◆ **What is expected**
Your answer must be the listing repeated word for word, without its pictures.

◆ **Extracted records**
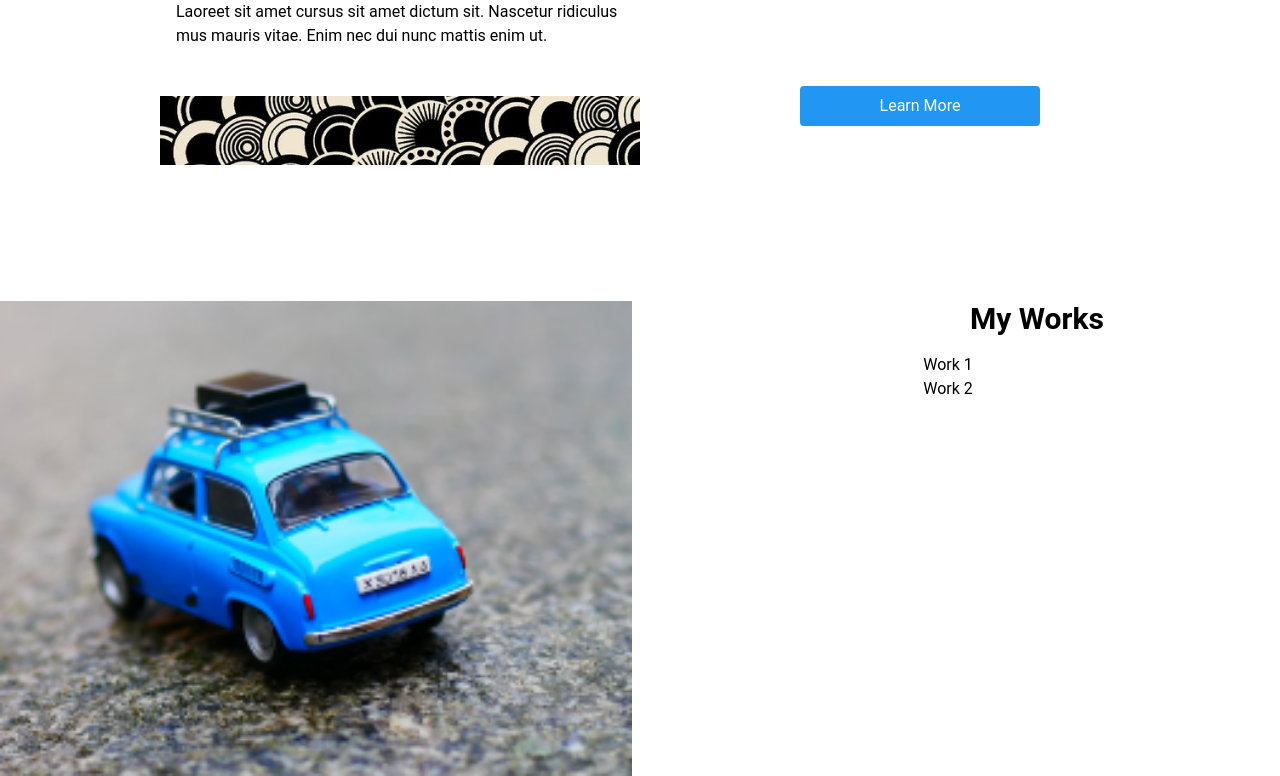
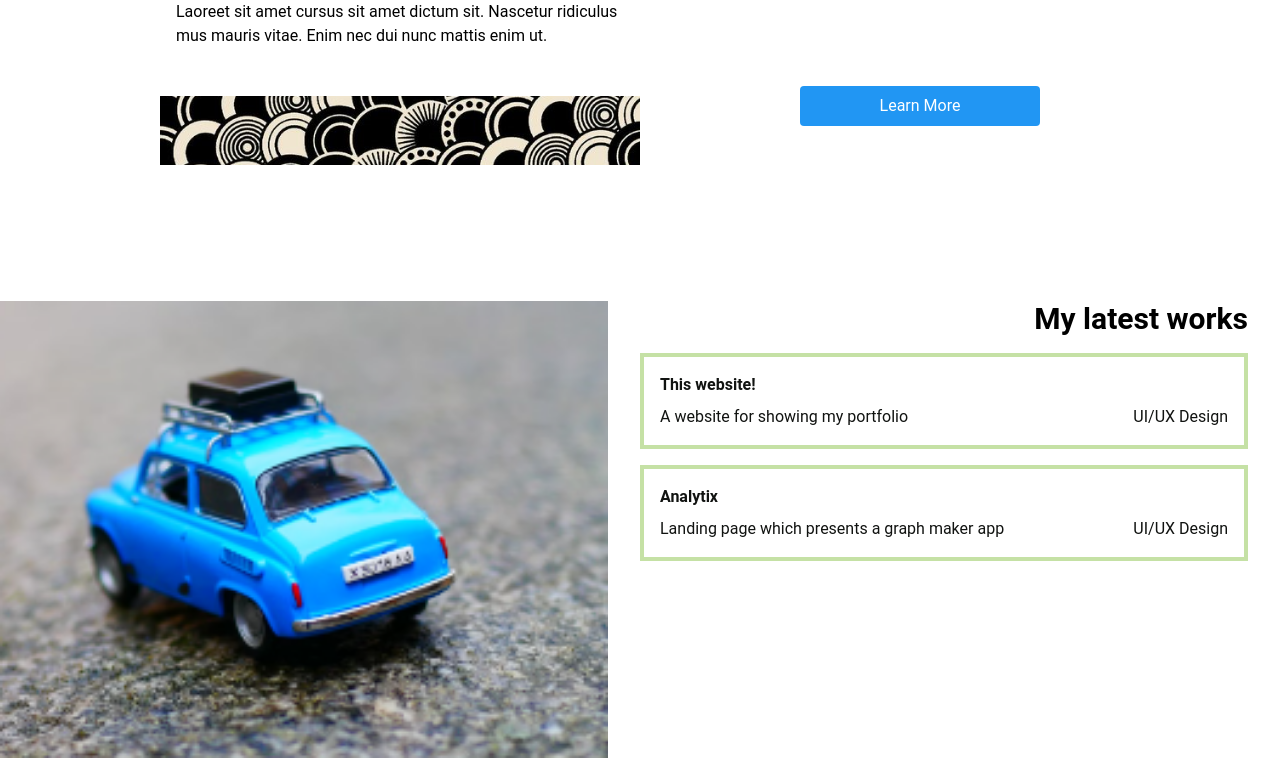
Before and after one commit to FabrizioVal/Portafolio, a React app in the folder Portafolio/: page / in a window 1280 px wide. Shown: the part 1177-1953 px from the top of the page. Built offline with nearby package versions, Linux system fonts and the light colour scheme; the HTML template or start-up script is replaced by a standard one.

Commit message:
Actualizaciones de seccion work 18 02 2024

```diff
--- a/Portafolio/src/components/work.jsx
+++ b/Portafolio/src/components/work.jsx
@@ -1,14 +1,14 @@
 import React, { useState } from 'react';
-import demo_image1 from '../assets/demo_image1.png'
-import demo_image2 from '../assets/demo_image2.png'
-
+import demo_image1 from '../assets/demo_image1.png';
+import demo_image2 from '../assets/demo_image2.png';
+import '../styles/styles.css'
 
 const Work = () => {
-  const works = [
-    { id: 1, title: 'Work 1', imageUrl: demo_image1 },
-    { id: 2, title: 'Work 2', imageUrl: demo_image2 },
-    // Add more works as needed
-  ];
+  const [works, setWorks] = useState([
+    { id: 1, title: 'This website!', role: 'UI/UX Design', description: 'A website for showing my portfolio', imageUrl: demo_image1 },
+    { id: 2, title: 'Analytix', role: 'UI/UX Design', description: 'Landing page which presents a graph maker app', imageUrl: demo_image2 },
+
+  ]);
 
   const [selectedWork, setSelectedWork] = useState(works[0]);
 
@@ -18,8 +18,6 @@ const Work = () => {
 
   return (
     <div className='mt-10 mb-10'>
-
-
       <div className="flex">
         {/* Left side - Image displayer */}
         <div className="flex-1">
@@ -27,16 +25,26 @@ const Work = () => {
         </div>
 
         {/* Right side - List of titles */}
-        <div className="text-center flex-1 mr-4">
+        <div className="text-left flex-1 mx-8">
+          <h1 className="text-3xl font-bold mb-4 text-right">My latest works</h1>
           <ul>
-          <h1 className="text-3xl font-bold mb-4 text-right mr-40">My Works</h1>
             {works.map((work) => (
               <li
                 key={work.id}
                 onMouseEnter={() => handleWorkHover(work)}
-                className="cursor-pointer hover:text-blue-500"
+                className="cursor-pointer hover:text-blue-500 mb-4"
               >
-                {work.title}
+                {/* Container for each work item */}
+                <div className=" button button10 border-4 border-light-green-200 p-4 work-container flex flex-col">
+                  <div>
+                    <p className="font-bold mb-2">{work.title}</p>
+                  </div>
+                  <div className="flex justify-between">
+                    <p className="role">{work.description}</p>
+                    <p className="description">{work.role}</p>
+
+                  </div>
+                </div>
               </li>
             ))}
           </ul>
--- /dev/null
+++ b/Portafolio/src/styles/styles.css
@@ -0,0 +1,32 @@
+.button {
+    position: relative;
+
+    color: #111311;
+    transition: .3s;
+  }
+
+  .button::before {
+    position: absolute;
+    top: 0;
+    right: 0;
+    bottom: 0;
+    left: 0;
+    z-index: -1;
+    content: '';
+    background: #9bd499;
+    transition: transform .3s;
+  }
+
+  .button:hover {
+    color: #1a1919;
+  }
+
+  /* Specific styles for button10 */
+  .button10::before {
+    transform-origin: center center;
+    transform: scale(1, 0);
+  }
+
+  .button10:hover::before {
+    transform: scale(1, 1);
+  }
```
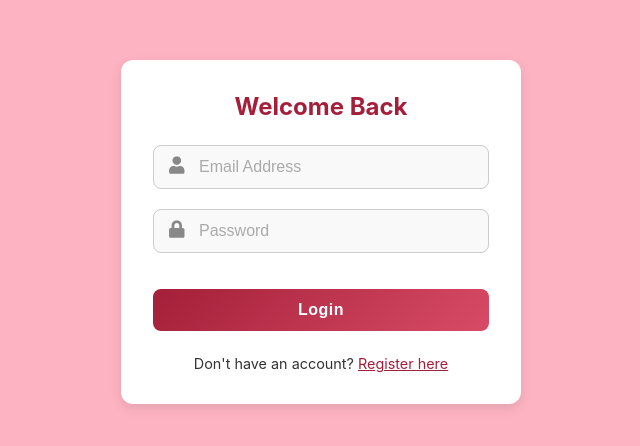
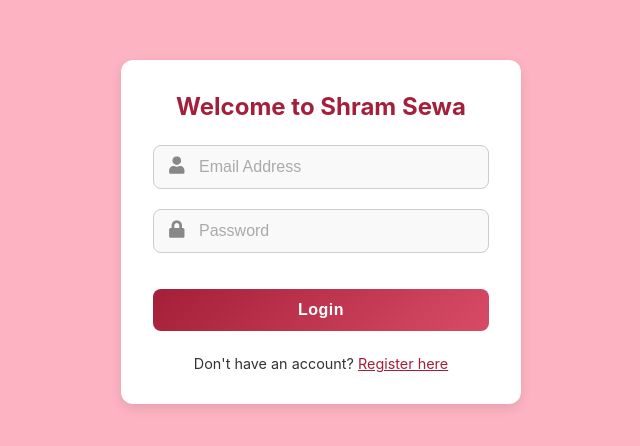
Before and after one commit to aaska90210/g103-shram-sewa, a React app in the folder frontend/: page /login in a window 1280 px wide. Shown: the part 168-614 px from the top of the page, without its empty margins (319-959 px from the left). Built offline with nearby package versions, Linux system fonts and the light colour scheme; the HTML template or start-up script is replaced by a standard one.

Commit message:
Welcome Message Updated

```diff
--- a/frontend/src/pages/auth/Login.jsx
+++ b/frontend/src/pages/auth/Login.jsx
@@ -69,9 +69,9 @@ const Login = () => {
 
     return (
         <div className="auth-container" style={{ maxWidth: '400px' }}>
-            <h2>Welcome Back</h2>
+            <h2>Welcome to Shram Sewa</h2>
 
-            {/* We removed the error paragraph because we use toast now */}
+
 
             <form onSubmit={handleSubmit}>
 
```
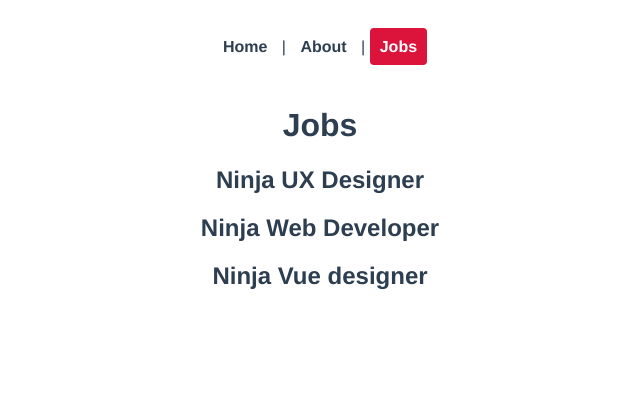
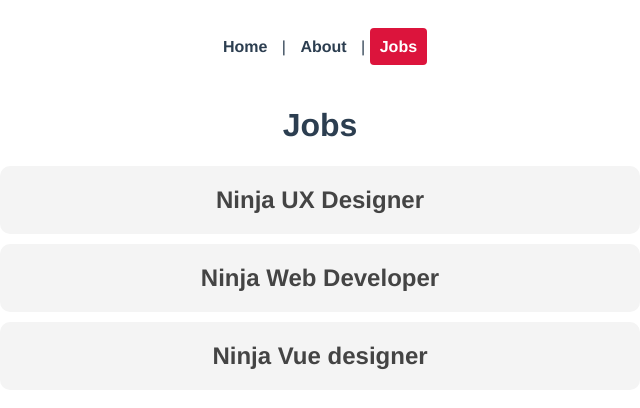
Before and after one commit to chiefJurist/vue-ninja-jobs, a Vue app: page /jobs in a window 1280 px wide. Shown: the top 408 px of the page, without its empty margins (320-960 px from the left). Built offline with nearby package versions, Linux system fonts and the light colour scheme.

Commit message:
Dynamic Links

```diff
--- a/src/router/index.js
+++ b/src/router/index.js
@@ -23,7 +23,9 @@ const routes = [
     {
         path: '/jobs/:id',
         name: 'JobDetails',
-        component: JobDetails
+        component: JobDetails,
+        //Allowing the acceptance of a route parameter as a prop
+        props: true
     }
 ]
 
--- a/src/views/jobs/Jobs.vue
+++ b/src/views/jobs/Jobs.vue
@@ -1,7 +1,11 @@
 <template>
     <h1>Jobs</h1>
-    <div v-for="job in jobs" :key="job.id">
-        <h2>{{ job.title }}</h2>
+    <div v-for="job in jobs" :key="job.id" class="job">
+        <!--The params object helps us navigate the specific job we want-->
+        <!--The name of our route parameter is "id " because that is what we called it when defining it in child component (JobDetails.vue)-->
+        <router-link :to="{name: 'JobDetails', params: {id: job.id}}">
+            <h2>{{ job.title }}</h2>
+        </router-link>
     </div>
 </template>
 
@@ -20,5 +24,19 @@
 </script>
 
 <style>
-
+    .job h2{
+        background: #f4f4f4;
+        padding: 20px;
+        border-radius: 10px;
+        margin: 10px auto;
+        max-width: 600px;
+        cursor: pointer;
+        color: #444;
+    }
+    .job h2:hover{
+        background: #ddd;
+    }
+    .job a{
+        text-decoration: none;
+    }
 </style>
--- a/src/views/jobs/jobDetails.vue
+++ b/src/views/jobs/jobDetails.vue
@@ -5,12 +5,13 @@
 
 <script>
     export default {
-        data(){
-            return{
-                //'this.$route.params' references the route parameter while ".id" is the name we gave the path in the router
-                id: this.$route.params.id
-            }
-        }
+        //Accepting the route parameter as a prop. This is from "params: {id: job.id}}"
+        props: ['id'],
+        //data(){
+        //    return{
+        //        id: this.$route.params.id
+        //    }
+        //}
     }
 </script>
 
```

◆ **Response below**
Before and after one commit to FabrizioVal/Portafolio, a React app in the folder Portafolio/: page / in a window 1280 px wide. Shown: the part 1177-1953 px from the top of the page. Built offline with nearby package versions, Linux system fonts and the light colour scheme; the HTML template or start-up script is replaced by a standard one.

Commit message:
Actualizaciones de seccion work 18 02 2024

```diff
--- a/Portafolio/src/components/work.jsx
+++ b/Portafolio/src/components/work.jsx
@@ -1,14 +1,14 @@
 import React, { useState } from 'react';
-import demo_image1 from '../assets/demo_image1.png'
-import demo_image2 from '../assets/demo_image2.png'
-
+import demo_image1 from '../assets/demo_image1.png';
+import demo_image2 from '../assets/demo_image2.png';
+import '../styles/styles.css'
 
 const Work = () => {
-  const works = [
-    { id: 1, title: 'Work 1', imageUrl: demo_image1 },
-    { id: 2, title: 'Work 2', imageUrl: demo_image2 },
-    // Add more works as needed
-  ];
+  const [works, setWorks] = useState([
+    { id: 1, title: 'This website!', role: 'UI/UX Design', description: 'A website for showing my portfolio', imageUrl: demo_image1 },
+    { id: 2, title: 'Analytix', role: 'UI/UX Design', description: 'Landing page which presents a graph maker app', imageUrl: demo_image2 },
+
+  ]);
 
   const [selectedWork, setSelectedWork] = useState(works[0]);
 
@@ -18,8 +18,6 @@ const Work = () => {
 
   return (
     <div className='mt-10 mb-10'>
-
-
       <div className="flex">
         {/* Left side - Image displayer */}
         <div className="flex-1">
@@ -27,16 +25,26 @@ const Work = () => {
         </div>
 
         {/* Right side - List of titles */}
-        <div className="text-center flex-1 mr-4">
+        <div className="text-left flex-1 mx-8">
+          <h1 className="text-3xl font-bold mb-4 text-right">My latest works</h1>
           <ul>
-          <h1 className="text-3xl font-bold mb-4 text-right mr-40">My Works</h1>
             {works.map((work) => (
               <li
                 key={work.id}
                 onMouseEnter={() => handleWorkHover(work)}
-                className="cursor-pointer hover:text-blue-500"
+                className="cursor-pointer hover:text-blue-500 mb-4"
               >
-                {work.title}
+                {/* Container for each work item */}
+                <div className=" button button10 border-4 border-light-green-200 p-4 work-container flex flex-col">
+                  <div>
+                    <p className="font-bold mb-2">{work.title}</p>
+                  </div>
+                  <div className="flex justify-between">
+                    <p className="role">{work.description}</p>
+                    <p className="description">{work.role}</p>
+
+                  </div>
+                </div>
               </li>
             ))}
           </ul>
--- /dev/null
+++ b/Portafolio/src/styles/styles.css
@@ -0,0 +1,32 @@
+.button {
+    position: relative;
+
+    color: #111311;
+    transition: .3s;
+  }
+
+  .button::before {
+    position: absolute;
+    top: 0;
+    right: 0;
+    bottom: 0;
+    left: 0;
+    z-index: -1;
+    content: '';
+    background: #9bd499;
+    transition: transform .3s;
+  }
+
+  .button:hover {
+    color: #1a1919;
+  }
+
+  /* Specific styles for button10 */
+  .button10::before {
+    transform-origin: center center;
+    transform: scale(1, 0);
+  }
+
+  .button10:hover::before {
+    transform: scale(1, 1);
+  }
```
Before and after one commit to aaska90210/g103-shram-sewa, a React app in the folder frontend/: page /login in a window 1280 px wide. Shown: the part 168-614 px from the top of the page, without its empty margins (319-959 px from the left). Built offline with nearby package versions, Linux system fonts and the light colour scheme; the HTML template or start-up script is replaced by a standard one.

Commit message:
Welcome Message Updated

```diff
--- a/frontend/src/pages/auth/Login.jsx
+++ b/frontend/src/pages/auth/Login.jsx
@@ -69,9 +69,9 @@ const Login = () => {
 
     return (
         <div className="auth-container" style={{ maxWidth: '400px' }}>
-            <h2>Welcome Back</h2>
+            <h2>Welcome to Shram Sewa</h2>
 
-            {/* We removed the error paragraph because we use toast now */}
+
 
             <form onSubmit={handleSubmit}>
 
```
Before and after one commit to chiefJurist/vue-ninja-jobs, a Vue app: page /jobs in a window 1280 px wide. Shown: the top 408 px of the page, without its empty margins (320-960 px from the left). Built offline with nearby package versions, Linux system fonts and the light colour scheme.

Commit message:
Dynamic Links

```diff
--- a/src/router/index.js
+++ b/src/router/index.js
@@ -23,7 +23,9 @@ const routes = [
     {
         path: '/jobs/:id',
         name: 'JobDetails',
-        component: JobDetails
+        component: JobDetails,
+        //Allowing the acceptance of a route parameter as a prop
+        props: true
     }
 ]
 
--- a/src/views/jobs/Jobs.vue
+++ b/src/views/jobs/Jobs.vue
@@ -1,7 +1,11 @@
 <template>
     <h1>Jobs</h1>
-    <div v-for="job in jobs" :key="job.id">
-        <h2>{{ job.title }}</h2>
+    <div v-for="job in jobs" :key="job.id" class="job">
+        <!--The params object helps us navigate the specific job we want-->
+        <!--The name of our route parameter is "id " because that is what we called it when defining it in child component (JobDetails.vue)-->
+        <router-link :to="{name: 'JobDetails', params: {id: job.id}}">
+            <h2>{{ job.title }}</h2>
+        </router-link>
     </div>
 </template>
 
@@ -20,5 +24,19 @@
 </script>
 
 <style>
-
+    .job h2{
+        background: #f4f4f4;
+        padding: 20px;
+        border-radius: 10px;
+        margin: 10px auto;
+        max-width: 600px;
+        cursor: pointer;
+        color: #444;
+    }
+    .job h2:hover{
+        background: #ddd;
+    }
+    .job a{
+        text-decoration: none;
+    }
 </style>
--- a/src/views/jobs/jobDetails.vue
+++ b/src/views/jobs/jobDetails.vue
@@ -5,12 +5,13 @@
 
 <script>
     export default {
-        data(){
-            return{
-                //'this.$route.params' references the route parameter while ".id" is the name we gave the path in the router
-                id: this.$route.params.id
-            }
-        }
+        //Accepting the route parameter as a prop. This is from "params: {id: job.id}}"
+        props: ['id'],
+        //data(){
+        //    return{
+        //        id: this.$route.params.id
+        //    }
+        //}
     }
 </script>
 
```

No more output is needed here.